**Information**

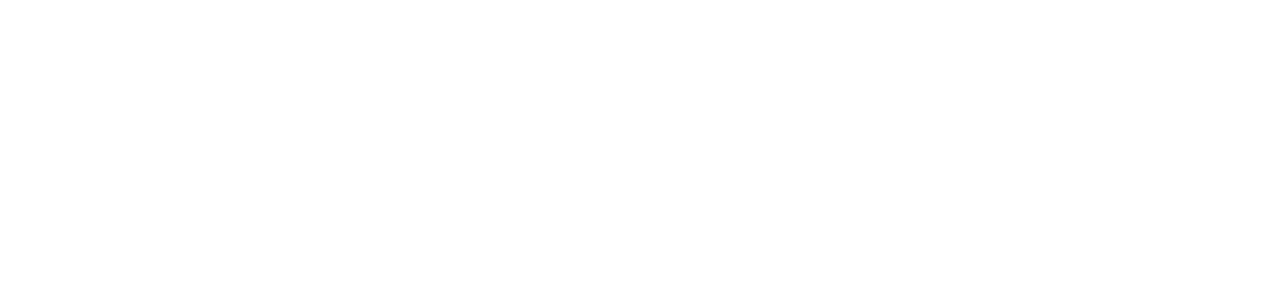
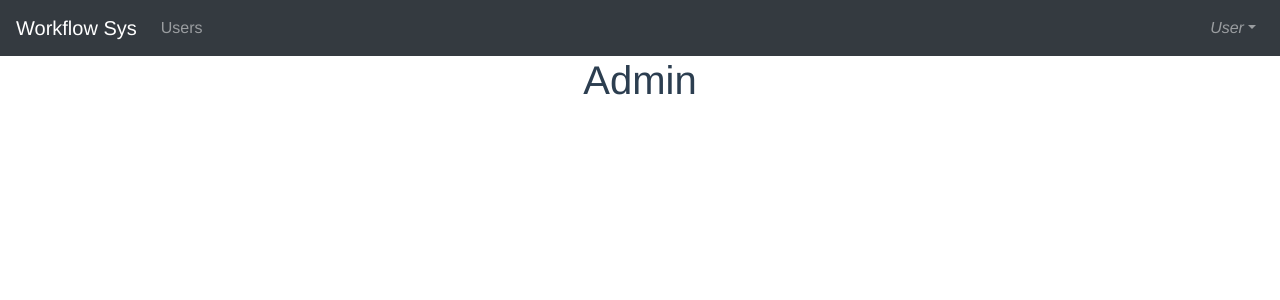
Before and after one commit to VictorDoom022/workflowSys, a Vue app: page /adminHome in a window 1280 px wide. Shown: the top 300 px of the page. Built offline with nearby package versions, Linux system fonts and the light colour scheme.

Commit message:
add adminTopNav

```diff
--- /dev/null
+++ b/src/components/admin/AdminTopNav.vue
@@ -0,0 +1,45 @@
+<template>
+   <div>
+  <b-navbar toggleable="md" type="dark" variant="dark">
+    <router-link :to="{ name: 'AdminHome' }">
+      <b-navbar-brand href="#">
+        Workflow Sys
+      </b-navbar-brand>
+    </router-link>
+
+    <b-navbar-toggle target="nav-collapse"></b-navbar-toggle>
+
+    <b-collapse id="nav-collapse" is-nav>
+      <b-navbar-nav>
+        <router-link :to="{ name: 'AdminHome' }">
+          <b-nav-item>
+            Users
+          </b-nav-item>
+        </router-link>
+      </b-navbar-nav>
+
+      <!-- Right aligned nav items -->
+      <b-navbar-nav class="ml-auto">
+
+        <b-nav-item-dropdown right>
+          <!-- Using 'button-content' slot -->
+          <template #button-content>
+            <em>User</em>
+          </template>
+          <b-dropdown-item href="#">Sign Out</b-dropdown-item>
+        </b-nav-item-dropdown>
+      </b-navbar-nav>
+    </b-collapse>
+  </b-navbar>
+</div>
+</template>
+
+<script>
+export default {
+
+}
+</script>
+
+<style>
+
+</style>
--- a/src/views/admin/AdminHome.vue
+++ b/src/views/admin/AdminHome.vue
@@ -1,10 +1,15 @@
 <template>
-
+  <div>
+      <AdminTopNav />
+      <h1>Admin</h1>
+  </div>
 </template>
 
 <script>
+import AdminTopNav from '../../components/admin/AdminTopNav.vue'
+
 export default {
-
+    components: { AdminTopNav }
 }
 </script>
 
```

---

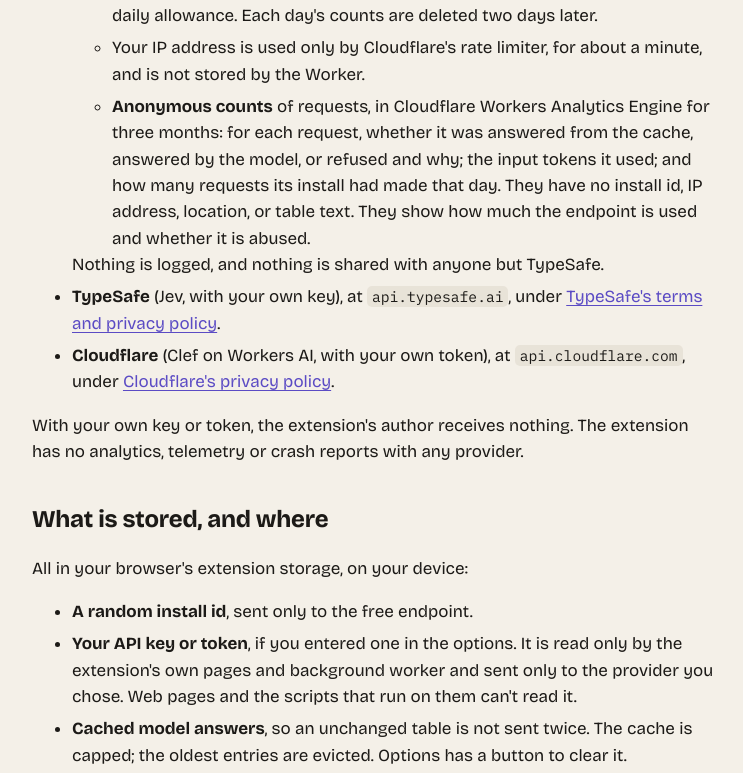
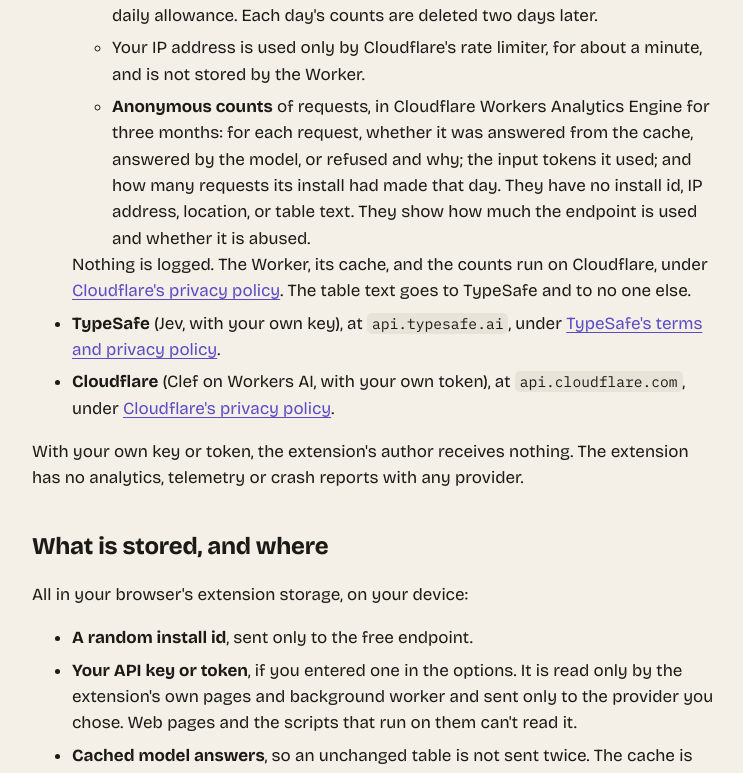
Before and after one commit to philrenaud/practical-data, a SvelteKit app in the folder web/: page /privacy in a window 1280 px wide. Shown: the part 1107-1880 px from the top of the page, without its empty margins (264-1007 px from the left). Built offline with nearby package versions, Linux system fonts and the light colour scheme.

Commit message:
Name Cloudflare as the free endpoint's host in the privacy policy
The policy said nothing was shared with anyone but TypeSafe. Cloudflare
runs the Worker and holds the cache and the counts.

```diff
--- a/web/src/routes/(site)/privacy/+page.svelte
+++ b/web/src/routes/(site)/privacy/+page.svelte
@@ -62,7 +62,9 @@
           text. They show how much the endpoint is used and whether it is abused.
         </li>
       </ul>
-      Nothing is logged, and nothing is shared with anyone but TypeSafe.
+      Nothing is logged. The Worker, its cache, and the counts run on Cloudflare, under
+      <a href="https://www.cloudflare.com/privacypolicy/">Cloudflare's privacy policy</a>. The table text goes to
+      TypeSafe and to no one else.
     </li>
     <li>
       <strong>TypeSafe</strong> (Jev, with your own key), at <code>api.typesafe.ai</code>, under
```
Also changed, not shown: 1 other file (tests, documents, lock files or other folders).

**Aim of the task**
Which lines in the data hold the string "Worker"? Copy each of them.

**Written solution**
runs the Worker and holds the cache and the counts.
+      Nothing is logged. The Worker, its cache, and the counts run on Cloudflare, under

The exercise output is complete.